/ ˈprɒp əˌgyul /
Botany, Mycology. any structure capable of being propagated or acting as an agent of reproduction.
- propanedioic acid,
Also pro·pag·u·lum [proh-pag-yuh-luh m] /proʊˈpæg yə ləm/.
Origin of propagule
Dictionary.com Unabridged Based on the Random House Unabridged Dictionary, © Random House, Inc. 2019
/ (ˈprɒpəˌɡjuːl) /
a plant part, such as a bud, that becomes detached from the rest of the plant and grows into a new plant
Word Origin for propagule
C20: from propag (ate) + -ule
Collins English Dictionary - Complete & Unabridged 2012 Digital Edition © William Collins Sons & Co. Ltd. 1979, 1986 © HarperCollins Publishers 1998, 2000, 2003, 2005, 2006, 2007, 2009, 2012
[ prŏp′ə-gyōōl′ ]
Any of various structures that can give rise to a new individual organism, especially parts of a plant that serve as means of vegetative reproduction, such as corms, tubers, offsets, or runners.

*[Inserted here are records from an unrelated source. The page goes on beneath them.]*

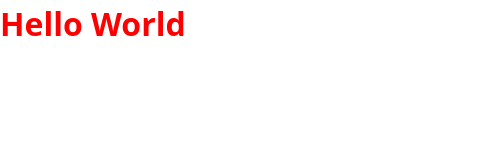
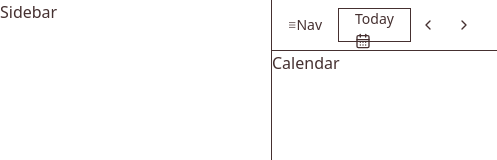
Before and after one commit to SwiftProGrammer178611/Chrona, a plain HTML site: page index.html in a window 390 px wide. Shown: the top 160 px of the page, 497 px wide, since content can reach past the window. Drawn offline with nearby package versions, Linux system fonts and the light colour scheme.

Commit message:
added a sidebar, and some responsive elements

```diff
--- a/index.html
+++ b/index.html
@@ -4,11 +4,43 @@
     <meta charset="UTF-8">
     <meta name="viewport" content="width=device-width, initial-scale=1.0">
     <link rel="stylesheet" href = "/styles/index.css" />
+    <script src="https://cdn.jsdelivr.net/npm/@tailwindcss/browser@4"></script>
+  </head>
     <title>Chrona</title>
 </head>
 <body>
 
-    <h1>Hello World</h1>
+    <div class="app">
+        <div class="sidebar">Sidebar</div>
+        <main class="main">
+            <div class="nav">
+                <button class="button button--icon button--secondary mobile-only">
+                    <svg xmlns="http://www.w3.org/2000/svg" width="24" height="24" viewBox="0 0 24 24" fill="none" stroke="currentColor" stroke-width="2" stroke-linecap="round" stroke-linejoin="round" class="button__icon lucide lucide-menu-icon lucide-menu"><path d="M4 5h16"/><path d="M4 12h16"/><path d="M4 19h16"/></svg>
+                    Nav
+                </button>
 
+                <div class="nav__date-info">
+                    <div class="nav__controls">
+                        <button class="button button--secondary desktop-only">
+                            Today
+                            <svg xmlns="http://www.w3.org/2000/svg" width="24" height="24" viewBox="0 0 24 24" fill="none" stroke="currentColor" stroke-width="2" stroke-linecap="round" stroke-linejoin="round" class="button__icon lucide lucide-calendar-days-icon lucide-calendar-days"><path d="M8 2v4"/><path d="M16 2v4"/><rect width="18" height="18" x="3" y="4" rx="2"/><path d="M3 10h18"/><path d="M8 14h.01"/><path d="M12 14h.01"/><path d="M16 14h.01"/><path d="M8 18h.01"/><path d="M12 18h.01"/><path d="M16 18h.01"/></svg>
+                        </button>
+
+                    <div class="nav__arrows">
+                        <button class="button button--icon button button-secondary">
+                            <svg xmlns="http://www.w3.org/2000/svg" width="24" height="24" viewBox="0 0 24 24" fill="none" stroke="currentColor" stroke-width="2" stroke-linecap="round" stroke-linejoin="round" class="button__icon lucide lucide-chevron-left-icon lucide-chevron-left"><path d="m15 18-6-6 6-6"/></svg>
+                        </button>
+                        <button class="button button--icon button button--secondary">
+                            <svg xmlns="http://www.w3.org/2000/svg" width="24" height="24" viewBox="0 0 24 24" fill="none" stroke="currentColor" stroke-width="2" stroke-linecap="round" stroke-linejoin="round" class="lucide lucide-chevron-right-icon lucide-chevron-right button__icon"><path d="m9 18 6-6-6-6"/></svg>
+                        </button>
+                    </div>
+                    </div>
+                </div>
+
+            </div>
+            <div class="calendar">Calendar</div>
+        </main>
+    </div>
 </body>
+
 </html>
--- /dev/null
+++ b/styles/button.css
@@ -0,0 +1,34 @@
+.button {
+    font-size:  var(--font-size-sm);
+    line-height: var(--line-height-sm);
+    font-weight: 400;
+    border-radius: car(--border-radius-sm);
+    border:none;
+    padding: 0 1rem;
+    height: 2.125rem;
+    cursor: pointer;
+    transition: background-color var(--duration-sm)
+    ease-out;
+}
+.button--secondary {
+    background-color: var(--color-white);
+    border: 1px solid var(--color-gray-300);
+    color: var(--color-text-dark);
+}
+
+.button--secondary:hover {
+    background-color: var(--color-gray-100);
+}
+
+.button--icon {
+    display: flex;
+    align-items: center;
+    justify-content: center;
+    width:2.125rem;
+    padding:0;
+    border: none;
+}
+
+ .button__icon{
+    width:1rem;
+ }
--- a/styles/index.css
+++ b/styles/index.css
@@ -1,3 +1,8 @@
+@import "./nav.css";
+@import "./sidebar.css";
+@import "./button.css";
+@import "./responsive.css";
+
 * {
     font-family: system-ui, -apple-system, BlinkMacSystemFont, 'Segoe UI', Roboto, Oxygen, Ubuntu, Cantarell, 'Open Sans', 'Helvetica Neue', sans-serif;
     margin: 0;
@@ -12,5 +17,34 @@ body {
 }
 
 :root{
-    --color-text-dark: red;
+    --font-size-sm: 0.875rem;
+    --line-height-sm: 1.25rem;
+    --font-size-lg: 1.125rem;
+    --line-height-lg: 1.75rem;
+    --border-radius-md: 0.25rem;
+
+    --duration-sm: 100ms;
+
+    --color-gray-100: #f3f4f6;
+    --color-gray-300:rgb(69, 48, 48);
+
+    --color-white: #ffffff;
+
+    --color-text-dark: rgb(69, 48, 48);
 }
+
+.app{
+    display: grid;
+    grid-template-columns: auto 1fr;
+    height: 100vh;
+}
+
+.main{
+    display: flex;
+    flex-direction: column;
+    height: 100%;
+}
+
+.calendar {
+    height:100%;
+}
--- /dev/null
+++ b/styles/nav.css
@@ -0,0 +1,46 @@
+.nav{
+    border-bottom: 1px solid var(--color-gray-300);
+    display: flex;
+    padding: 0.5rem 1rem;
+    gap: 1rem;
+}
+
+.nav__date-info{
+    flex:1;
+    display:flex;
+    align-items:center;
+    justify-content: space-between;
+    flex-direction: row-reverse;
+}
+
+.nav__controls {
+    display: flex;
+    gap: 0.125;
+}
+
+.nav__arrows{
+    display: flex;
+    gap: 0.125rem;
+}
+
+.nav__date {
+    font-size: var(--font-size-lg);
+    line-height: var(--lines-height-lg);
+}
+
+@media(min-width: 760px){
+    .nav{
+        justify-context:  space-between;
+        gap:0;
+        padding: 0.5rem;
+    }
+    .nav__data-info{
+        flex-direction: row;
+        justify-context: flex-start;
+        gap: 1rem;
+    }
+
+    .nav__controls{
+        gap:0.5rem;
+    }
+}
--- /dev/null
+++ b/styles/responsive.css
@@ -0,0 +1,11 @@
+@media (min-width: 768px){
+    .mobile-only{
+        display: none;
+    }
+}
+
+@media (max-wdth: 767px){
+    .desktop-only {
+        display: none;
+    }
+}
--- /dev/null
+++ b/styles/sidebar.css
@@ -0,0 +1,4 @@
+.sidebar{
+    border-right: 1px solid var(--color-gray-300);
+    width:17rem;
+}
```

Seeds and spores are also propagules.
An elongated, dart-shaped seedling of various mangrove species growing in swampy habitats. A propagule develops from a seed that germinates while still attached to the parent tree. The parent supplies the seedling with nutrients and water until it becomes heavy and drops off. Its pointed end sticks in the mud or it floats away to colonize another area.
The American Heritage® Science Dictionary Copyright © 2011. Published by Houghton Mifflin Harcourt Publishing Company. All rights reserved.